Similarly, the hostility of Justice Scalia (as part of a slim five-to-four majority of the Court) to the exclusionary rule, not just for the Fourth Amendment but as a constitutional remedy in general, is likely to be moderated if not reversed by any new Justice nominated by a Democrat. (Justice Scalia rejected the exclusionary rule as not found in the text of the Constitution – yet he substantively extended the Fourth Amendment to thermal heat imagers and GPS trackers, clearly not within the ken of the Framers.)  Part of the original constitutional rationale for adopting an exclusionary remedy in Weeks v. United States and Mapp v. Ohio – upholding “judicial integrity” rather than allowing courts to become “party” to executive branch violations – could be revived by any nominee feeling some allegiance to Justice Brennan rather than Scalia.

Similarly, the five-four decision in Herring v. United States (2009), prohibiting exclusion of evidence obtained by Fourth Amendment violations described as “negligent,” would likely come under serious reconsideration. (Negligence, as Justice Ruth Bader Ginsburg has consistently pointed out in dissent, is the foundation for tort liability, yet its deterrence theory has been rejected on the criminal law side.)

Likewise, the structure of Miranda doctrine, colorfully twice described by Justice Scalia as “a veritable fairyland castle of imagined constitutional restriction upon law enforcement,” might receive some shoring up if a more liberal Justice is confirmed. Justice Scalia plainly disliked the non-textual existence of Miranda warnings, and he rejected the psychological theory that all custody is “inherently coercive” – which actually provides the textual “hook” for Miranda because the Fifth Amendment says that confessions may not be “compelled.” A new Justice committed to a more “liberal” view of Miranda – and recall that it was the Republican stalwart Chief Justice William Rehnquist who ultimately reaffirmed Miranda – may stop what some have called the eroding of Miranda’s protections.

Finally, let’s note that Justice Scalia was consistently hostile to the granting of federal habeas corpus relief to defendants whose state court convictions were final years earlier. This is largely – although not entirely – an area of statutory rather than constitutional concern, and there are undoubtedly serious federalism concerns underlying Justice Scalia’s views. But many of the Court’s federal habeas decisions have been decided by a vote of five to four, and it seems certain that a Justice professing more liberal views regarding criminal defendants’ rights and a less conservative commitment to “finality,” could shift and perhaps overrule some precedents here.


Even an overlong blogpost is too short to do justice to the Justices, and particularly to the complexity of Justice Scalia’s doctrinal views regarding criminal law and procedure. So, for example, I haven’t discussed at all his opinions in Kyllo v. United States (2001) or Thornton v. United States (2004), both of which “liberally,” and presciently, changed the law. The foregoing is merely a sampling of thirty years of jurisprudence that may provide some guideposts for the future.

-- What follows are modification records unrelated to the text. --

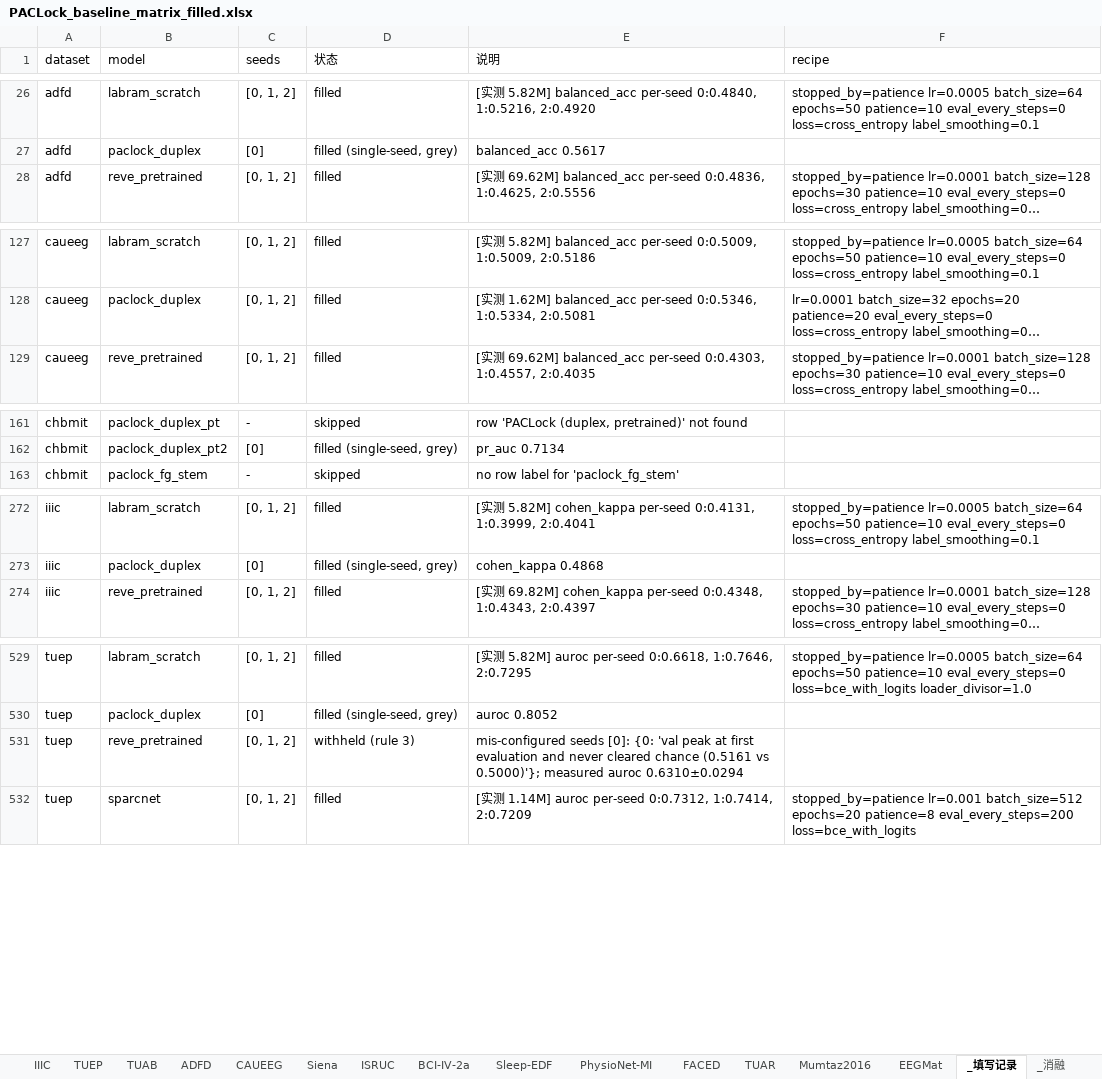
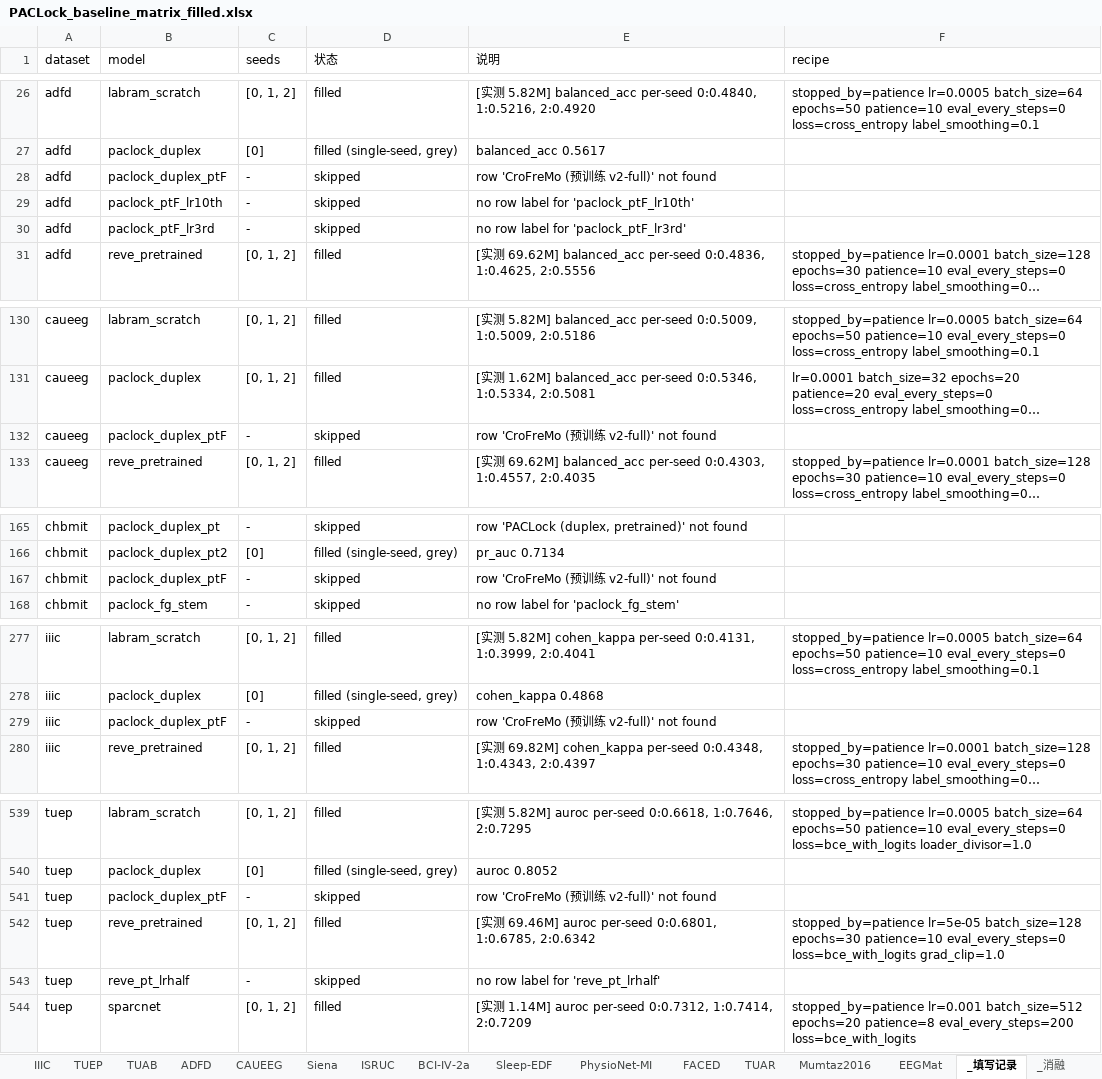
Before and after one commit to Joni-z/PACLock, an Excel workbook: results/PACLock_baseline_matrix_filled.xlsx, sheet _填写记录, drawn as a sheet; only a part is shown, gaps mark what is left out; long unchanged cells end in …; values as stored, in another font and other column widths than the file's, no borders; addresses are those after the commit; the diff covers the shown part only; the diff names each change by its address in the sheet, - before the commit and + after, or states it on an @@ line.

```diff
--- a/results/PACLock_baseline_matrix_filled.xlsx (sheet _填写记录)
+++ b/results/PACLock_baseline_matrix_filled.xlsx (sheet _填写记录)
+row 28: adfd | paclock_duplex_ptF | - | skipped | row 'CroFreMo (预训练 v2-full)' not found
+row 29: adfd | paclock_ptF_lr10th | - | skipped | no row label for 'paclock_ptF_lr10th'
+row 30: adfd | paclock_ptF_lr3rd | - | skipped | no row label for 'paclock_ptF_lr3rd'
+row 132: caueeg | paclock_duplex_ptF | - | skipped | row 'CroFreMo (预训练 v2-full)' not found
+row 167: chbmit | paclock_duplex_ptF | - | skipped | row 'CroFreMo (预训练 v2-full)' not found
+row 279: iiic | paclock_duplex_ptF | - | skipped | row 'CroFreMo (预训练 v2-full)' not found
+row 541: tuep | paclock_duplex_ptF | - | skipped | row 'CroFreMo (预训练 v2-full)' not found
-D542 (状态): withheld (rule 3)
+D542 (状态): filled
-E542 (说明): mis-configured seeds [0]: {0: 'val peak at first evaluation and never cleared chance (0.5161 vs 0.5000)'}; measured auroc 0.6310±0.0294
+E542 (说明): [实测 69.46M] auroc per-seed 0:0.6801, 1:0.6785, 2:0.6342
-F542 (recipe): (empty)
+F542 (recipe): stopped_by=patience lr=5e-05 batch_size=128 epochs=30 patience=10 eval_every_steps=0 loss=bce_with_logits grad_clip=1.0
+row 543: tuep | reve_pt_lrhalf | - | skipped | no row label for 'reve_pt_lrhalf'
```
Also changed, not shown: 6 added rows elsewhere in this sheet, sheet TUEP.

Politics of course are often unpredictable – as was Justice Scalia’s passing – and issues that may divide the Court in the future are often presently unseen. Predicting where any particular nominee will take the Court some years or decades in the future is not much more fruitful than barroom chatter. (Witness the examples, still within the memory of some, of Chief Justice Earl Warren and Justices Brennan, John Paul Stevens, and David Souter.) The Court’s decisions are driven by many factors, and no one personality should be accorded too much credit. Still, it is undoubtedly true that a new “liberal” nominee could well shift the balance of the current Court in a number of significant areas. The criminal law is certainly one of those.

[Disclosure: Tom Goldstein and Kevin Russell – who serve as the publisher and an occasional contributor to this blog, respectively – were among the counsel to the petitioner in Herring v. United States, as was Amy Howe, now a reporter whose coverage is published by the blog. However, the author of this post was not involved in the case.]

Recommended Citation: Rory Little, The Court after Scalia: A mixed bag on criminal law and procedure issues, SCOTUSblog (Sep. 9, 2016, 10:20 AM),